Every time it was mentioned to someone that this paper was going to be writing on international extradition the response was always the same; “What the heck is that?”. The general public does not know what extradition is, even though its always happening in the news. The public knows the fugitives that are being extradited, they read about what is going on in the news but they are unaware of the process.
Extraditing a Fugitive
International extradition is a vital part of the criminal justice system. As Johnston (2011) states, “extradition is the surrender by one nation to another of an individual accused or convicted of an offense outside of its own territory, and within the territorial jurisdiction of the other, which, being competent to try and punish him, demands the surrender” (p. 3). This applies to extradition between states in the country, but specifically international extradition allows the United States to retrieve a wanted felon from another country that they had fled to. Extradition treaties are held between the U.S. and certain countries so that this process can be upheld much easier. Not all countries have treaties with the U.S. so when a wanted felon flees the country they tend to go to these countries because they feel they are safe, which is a common misconception. While the lack of an extradition treaty with another country does indeed slow down the process of extraditing criminals, it does not make it impossible. There are multiple ways to still catch a fugitive if they are non-extraditable (Office of United States Attorneys [OUSA], 1997).

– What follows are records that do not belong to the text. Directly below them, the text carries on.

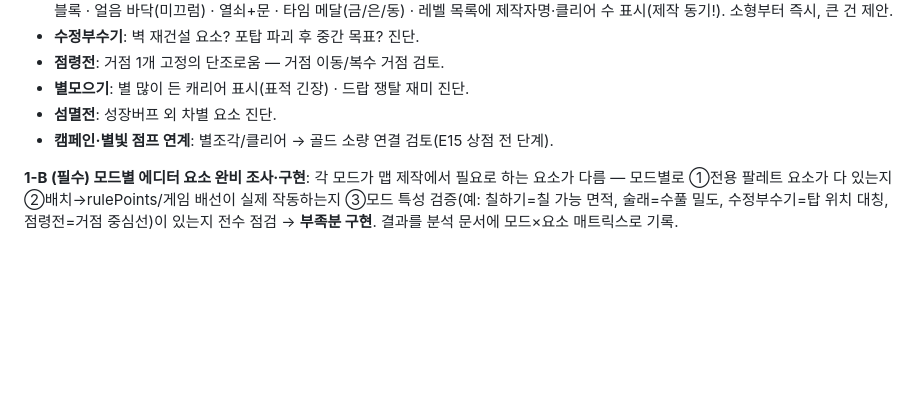
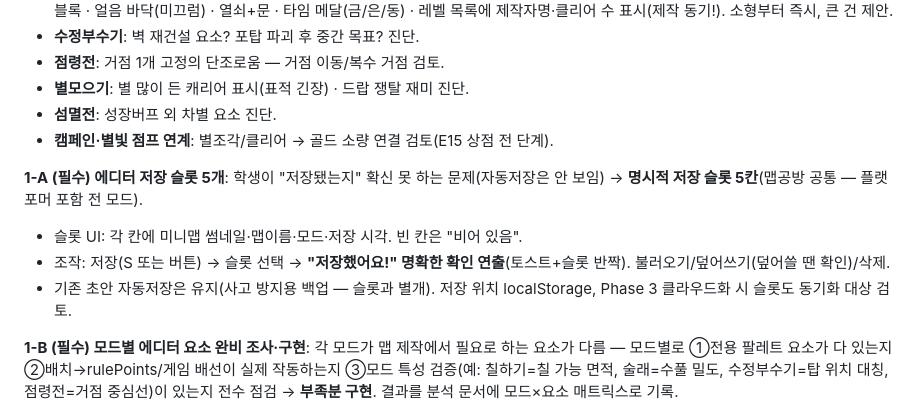
Before and after one commit to chang333787-boop/star-arena, a Markdown page: 대규모업데이트2_spec.md, the part around the change. GitHub-like rendering; blank space fills up the shorter version.

Commit message:
BIG-BATCH-2 spec — 에디터 저장 슬롯 5개(1-A) 추가
Co-Authored-By: Claude Fable <noreply@anthropic.com>

```diff
--- a/대규모업데이트2_spec.md
+++ b/대규모업데이트2_spec.md
@@ -27,6 +27,11 @@
 - **섬멸전**: 성장버프 외 차별 요소 진단.
 - **캠페인·별빛 점프 연계**: 별조각/클리어 → 골드 소량 연결 검토(E15 상점 전 단계).
 
+**1-A (필수) 에디터 저장 슬롯 5개**: 학생이 "저장됐는지" 확신 못 하는 문제(자동저장은 안 보임) → **명시적 저장 슬롯 5칸**(맵공방 공통 — 플랫포머 포함 전 모드).
+- 슬롯 UI: 각 칸에 미니맵 썸네일·맵이름·모드·저장 시각. 빈 칸은 "비어 있음".
+- 조작: 저장(S 또는 버튼) → 슬롯 선택 → **"저장했어요!" 명확한 확인 연출**(토스트+슬롯 반짝). 불러오기/덮어쓰기(덮어쓸 땐 확인)/삭제.
+- 기존 초안 자동저장은 유지(사고 방지용 백업 — 슬롯과 별개). 저장 위치 localStorage, Phase 3 클라우드화 시 슬롯도 동기화 대상 검토.
+
 **1-B (필수) 모드별 에디터 요소 완비 조사·구현**: 각 모드가 맵 제작에서 필요로 하는 요소가 다름 — 모드별로 ①전용 팔레트 요소가 다 있는지 ②배치→rulePoints/게임 배선이 실제 작동하는지 ③모드 특성 검증(예: 칠하기=칠 가능 면적, 술래=수풀 밀도, 수정부수기=탑 위치 대칭, 점령전=거점 중심선)이 있는지 전수 점검 → **부족분 구현**. 결과를 분석 문서에 모드×요소 매트릭스로 기록.
 
 ━━━━━━━━ PHASE 2 · 전 모드 온라인 탑재 (실측: 현재 온라인 = tdm뿐) ━━━━━━━━
```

The most common way for the United States to extradite a fugitive from a foreign country is to send a formal request for the extradition process to begin. Federal prosecutors are...